A Shelly Worm Tube



Early this week, Museum staff member Austin Salender found a 40 mm (about 1.6 inch) piece of a Plumed or Ornate Worm (Diopatra cuprea) tube (photo), during one of the Museum’s Beach Walks at Island Inn on Sanibel. Pieces of Plumed Worm tubes are common on our beaches. They are usually covered with seaweed, shell fragments, tiny pebbles, sand grains, pieces of coral, and other marine debris that the worm picks up from its environment and attaches to its tube, which consists mostly of polyssacharides (compounds that form starch in plants, “animal starch” in animals.) The tube is “J”-shaped, and can be as long as one meter (about three feet). The piece that Austin found was covered mostly with valves of the bivalve Angulus probrinus, also known as the Slandered Tellin. The reason for the choice of a particular kind of molluscan shell is unknown, but it is clear that the worm chooses to cover its tube with objects of consistent size, shape, and weight.

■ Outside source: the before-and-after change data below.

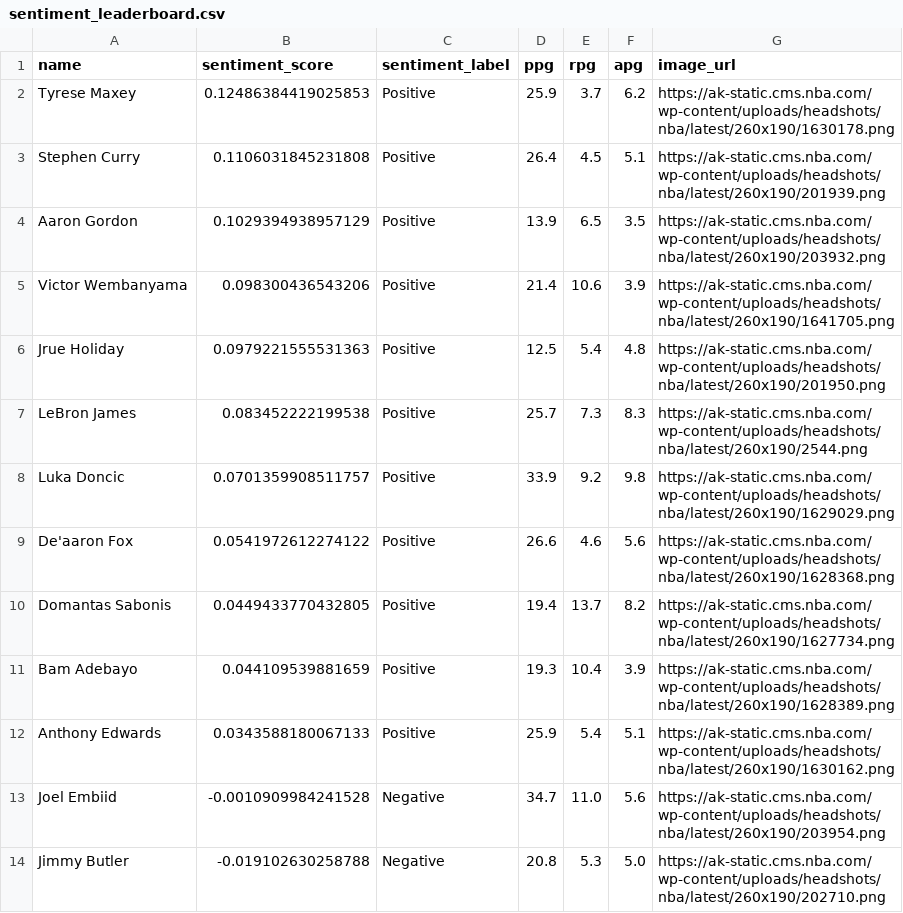
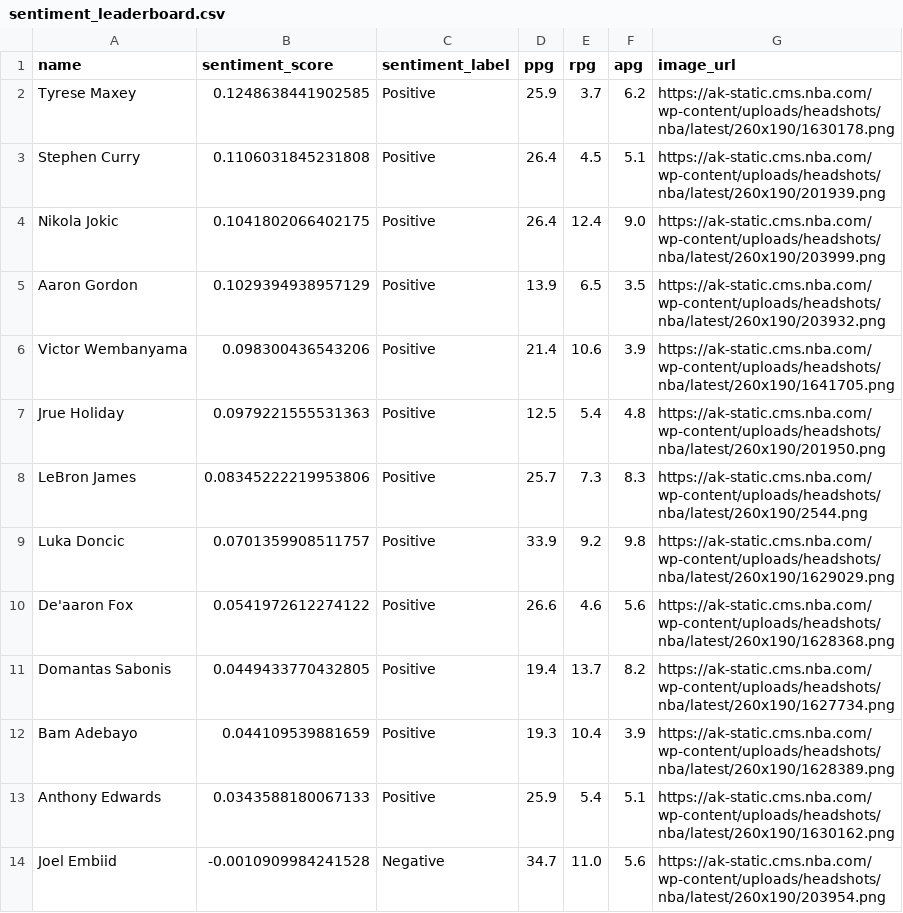
Before and after one commit to emazen/Sentiment-Pulse, a CSV file: static/sentiment_leaderboard.csv, drawn as a sheet; only a part is shown; the shorter side is filled out with more unchanged rows.

```diff
--- a/static/sentiment_leaderboard.csv
+++ b/static/sentiment_leaderboard.csv
@@ -1,4 +1,5 @@
 name,sentiment_score,sentiment_label,ppg,rpg,apg,image_url
-Tyrese Maxey,0.12486384419025853,Positive,25.9,3.7,6.2,https://ak-static.cms.nba.com/wp-content/uploads/headshots/nba/latest/260x190/1630178.png
+Tyrese Maxey,0.1248638441902585,Positive,25.9,3.7,6.2,https://ak-static.cms.nba.com/wp-content/uploads/headshots/nba/latest/260x190/1630178.png
 Stephen Curry,0.1106031845231808,Positive,26.4,4.5,5.1,https://ak-static.cms.nba.com/wp-content/uploads/headshots/nba/latest/260x190/201939.png
+Nikola Jokic,0.1041802066402175,Positive,26.4,12.4,9.0,https://ak-static.cms.nba.com/wp-content/uploads/headshots/nba/latest/260x190/203999.png
 Aaron Gordon,0.1029394938957129,Positive,13.9,6.5,3.5,https://ak-static.cms.nba.com/wp-content/uploads/headshots/nba/latest/260x190/203932.png
@@ -6,3 +7,3 @@ Victor Wembanyama,0.098300436543206,Positive,21.4,10.6,3.9,https://ak-static.cms
 Jrue Holiday,0.0979221555531363,Positive,12.5,5.4,4.8,https://ak-static.cms.nba.com/wp-content/uploads/headshots/nba/latest/260x190/201950.png
-LeBron James,0.083452222199538,Positive,25.7,7.3,8.3,https://ak-static.cms.nba.com/wp-content/uploads/headshots/nba/latest/260x190/2544.png
+LeBron James,0.08345222219953806,Positive,25.7,7.3,8.3,https://ak-static.cms.nba.com/wp-content/uploads/headshots/nba/latest/260x190/2544.png
 Luka Doncic,0.0701359908511757,Positive,33.9,9.2,9.8,https://ak-static.cms.nba.com/wp-content/uploads/headshots/nba/latest/260x190/1629029.png
```
Also changed, not shown: 8 other files.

In a paper published in 2008, Sarah Berke from the University of South Carolina and collaborators ruled out the hypothesis that affixing objects such as shells on their tubes helps camouflage the worms against predators.